Police said they found a bottle of 80 proof brandy and beer in the car. They also allegedly found a bag of marijuana in the Co-defendant’s purse.

The Defendant was charged with Massachusetts Operating Under The Influence of Alcohol, driving a vehicle negligently as to endanger and being a minor transporting liquor. Struggling to maintain consistency of bad judgment, she also ended up being charged with resisting arrest.

Failing to uphold the image of the BTNMTT, she was amazingly released without bail at her arraignment. She is expected to return to court on April 22.

The Co-defendant was charged with being a minor in possession of liquor and given a civil infraction for marijuana possession.

Attorney Sam’s take:

Despite the difficulties she is obviously combating, the Defendant has been very lucky in terms of the Criminal Justice System. She could have seen incarceration on her first case and she is a candidate for jail in this case as well.

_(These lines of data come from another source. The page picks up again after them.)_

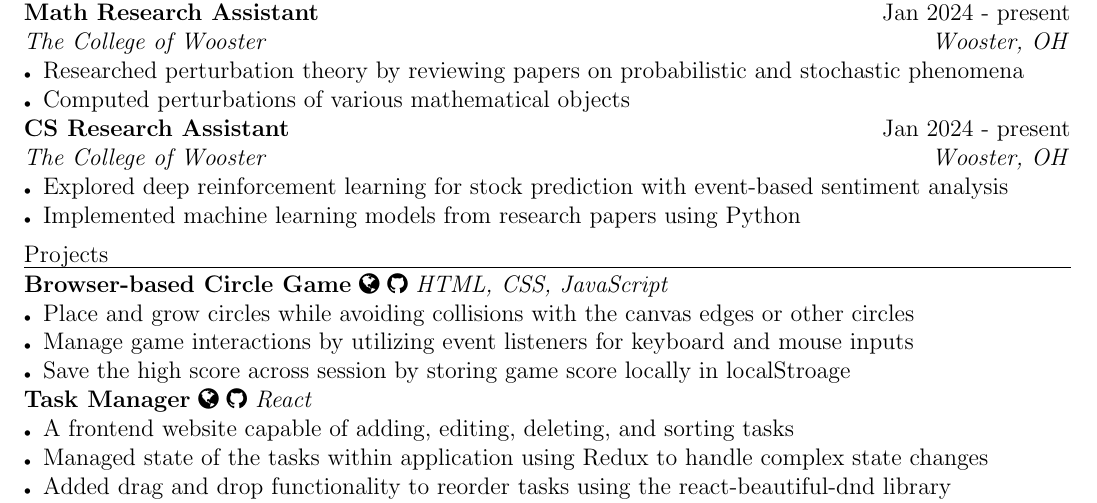
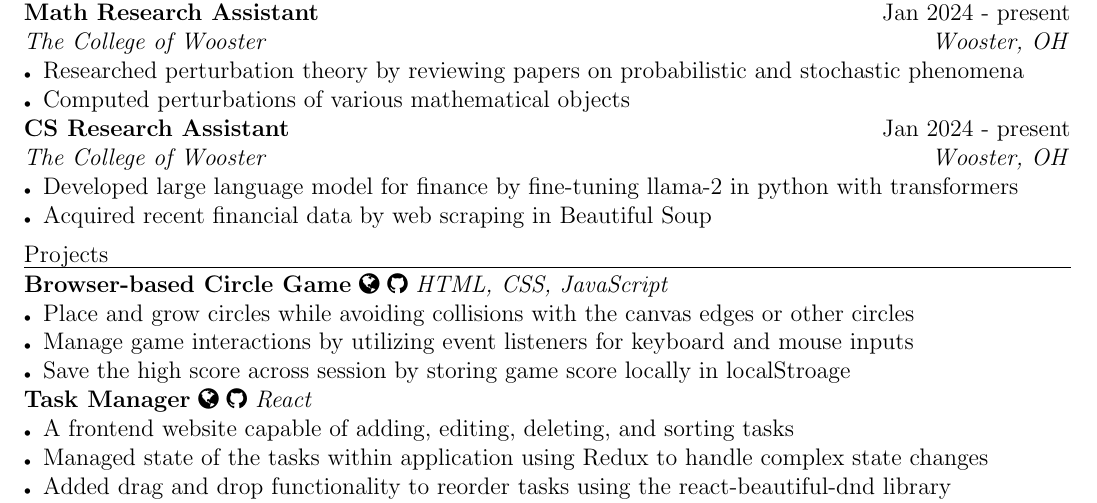
Before and after one commit to uliba3/resume_in_latex, a LaTeX CV (resume.tex): part of the page, cut so that both start at the same text. Compiled offline with pdfLaTeX.

Commit message:
updated description for cs research assistant

```diff
--- a/resume.tex
+++ b/resume.tex
@@ -63,8 +63,8 @@
 \textbf{CS Research Assistant} \hfill \textnormal{Jan 2024 - present}\\
 \textit{The College of Wooster} \hfill \textit{Wooster, OH}
 \begin{itemize}
-    \item Explored deep reinforcement learning for stock prediction with event-based sentiment analysis
-    \item Implemented machine learning models from research papers using Python
+    \item Developed large language model for finance by fine-tuning llama-2 in python with transformers
+    \item Acquired recent financial data by web scraping in Beautiful Soup
 \end{itemize}
 
 \sectionrule{Projects}
```
Also changed, not shown: out/resume.pdf, 3 other files.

While she was charged with leaving the scene after causing personal injury, in fact a death, she was apparently not prosecuted for felony of vehicular homicide. Most people in such circumstances are. It would appear, however, that no case could be made as to what led up to the accident about which the Defendant claimed to be oblivious. If she had been found to be drunk or simply driving recklessly, it may have been a different result. However, some time had gone by between the accident and her turning herself in. The cause of the accident, as well as ability to be ignorant about hitting someone and killing them remain somewhat of a mystery.

What is not a mystery, however, is whether she has now violated probation – she has. It is, of course, a violation of probation to violate the law. Being a minor in possession of alcohol, much less transporting it, is a crime. Drunk driving is also a crime in the Commonwealth.

Need some more probation violations? Well, in Massachusetts, the simple act of getting charged with a new crime (whether or not you end up convicted) is a probation violation.

The Defendant is absolutely qualified to become a guest of the Commonwealth. Is it a likely result? Well, so far, luck has been with her…sort of.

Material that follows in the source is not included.